Inklinks comprises of women who are doctors, psychologists, teachers, social workers in the age group from mid 30s to 70s. So how did they come together? Writer Khurshid responds, “We used to meet at various book readings and other literary events. Some were friends and some acquaintances, and gradually as we met at these events, we grew close to each other and decided to take our interest in the written word further.” They wrote stories, shared them with each other via email and met every month for discussions. They motivated each other to write and critiqued the work with an aim to publish their work — goals which they have achieved, having published two anthologies of short fiction, Bhelpuri and Door in the Wall.

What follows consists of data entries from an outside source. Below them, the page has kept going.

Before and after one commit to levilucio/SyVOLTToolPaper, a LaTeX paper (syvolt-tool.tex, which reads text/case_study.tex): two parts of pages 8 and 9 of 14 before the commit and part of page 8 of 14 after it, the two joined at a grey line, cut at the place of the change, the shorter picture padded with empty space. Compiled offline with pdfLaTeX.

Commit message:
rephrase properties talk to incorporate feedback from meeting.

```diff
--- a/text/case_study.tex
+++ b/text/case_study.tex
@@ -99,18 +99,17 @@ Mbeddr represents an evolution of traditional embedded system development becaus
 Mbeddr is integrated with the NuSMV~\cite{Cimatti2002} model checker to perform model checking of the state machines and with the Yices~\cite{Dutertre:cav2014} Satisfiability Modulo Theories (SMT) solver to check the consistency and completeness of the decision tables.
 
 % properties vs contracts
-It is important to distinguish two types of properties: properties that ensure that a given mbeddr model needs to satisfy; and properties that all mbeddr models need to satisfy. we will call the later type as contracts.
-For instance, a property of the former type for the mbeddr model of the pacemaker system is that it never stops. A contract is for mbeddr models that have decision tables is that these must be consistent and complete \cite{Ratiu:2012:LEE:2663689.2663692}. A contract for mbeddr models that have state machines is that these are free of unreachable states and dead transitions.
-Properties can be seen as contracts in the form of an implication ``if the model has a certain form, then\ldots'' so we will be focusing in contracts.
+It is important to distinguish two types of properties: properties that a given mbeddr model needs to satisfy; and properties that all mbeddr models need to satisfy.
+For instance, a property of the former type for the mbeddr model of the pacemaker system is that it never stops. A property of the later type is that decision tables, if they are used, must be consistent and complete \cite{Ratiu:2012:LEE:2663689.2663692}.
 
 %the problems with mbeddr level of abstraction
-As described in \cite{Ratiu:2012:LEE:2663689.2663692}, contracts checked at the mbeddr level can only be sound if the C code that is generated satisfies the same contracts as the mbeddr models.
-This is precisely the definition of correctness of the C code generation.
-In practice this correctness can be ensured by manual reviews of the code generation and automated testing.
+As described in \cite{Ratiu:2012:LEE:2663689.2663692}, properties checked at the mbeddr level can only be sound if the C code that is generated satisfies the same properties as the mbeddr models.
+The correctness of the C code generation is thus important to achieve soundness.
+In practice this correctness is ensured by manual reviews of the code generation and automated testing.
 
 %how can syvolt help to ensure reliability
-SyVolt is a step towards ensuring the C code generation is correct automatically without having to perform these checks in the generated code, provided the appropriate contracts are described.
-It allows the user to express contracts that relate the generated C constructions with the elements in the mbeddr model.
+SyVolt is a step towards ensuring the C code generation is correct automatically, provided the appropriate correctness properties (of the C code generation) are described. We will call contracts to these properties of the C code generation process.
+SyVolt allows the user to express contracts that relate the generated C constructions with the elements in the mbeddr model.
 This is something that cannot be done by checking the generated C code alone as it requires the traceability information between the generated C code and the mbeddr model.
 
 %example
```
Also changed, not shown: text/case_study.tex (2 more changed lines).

Talking about the books, Malathi explains, “Bhelpuri (which is an eponymous title, as it describes the book as being like itself, a varied mix!) was published in 2009 by a Bangalore publisher Songbyrde and was sold through word-of-mouth publicity — creditable that the book is completely out of print now!” Unlike Bhelpuri which is a happy mix of all genres of short fiction — romance, suspense/mystery, seriousness and humour — Door in the Wall deals with barriers and how they can be overcome. Malathi agrees, “Door in the Wall has a definite theme of ‘Walls’ between people, between a person and the world, between cultures and so on.” Their books, written in a simple language, relates to everyday happenings and incidents.
Being an eclectic group, undoubtedly every single member of the group has her own individual style of dealing with a subject and of writing. But this has not deterred them from their common goal which is to pen a story. Adding to this, Malathi outlines the creative process of the group. “It goes something like this: First we decide on a common theme or sometimes that we will write on any topic we wish. Then we set a deadline for emailing the stories to each other. At our next meeting, each one of us critiques the stories. Sometimes stories are rewritten,” Malathi says.
So what’s in store for Inklinks in the days to come? “We have our next topic ready and we can’t wait to get back to the keyboard! We may also add a few writers to our group who have shown interest and potential,” Malathi states.
Published on July 17, 2014 in The New Indian Express.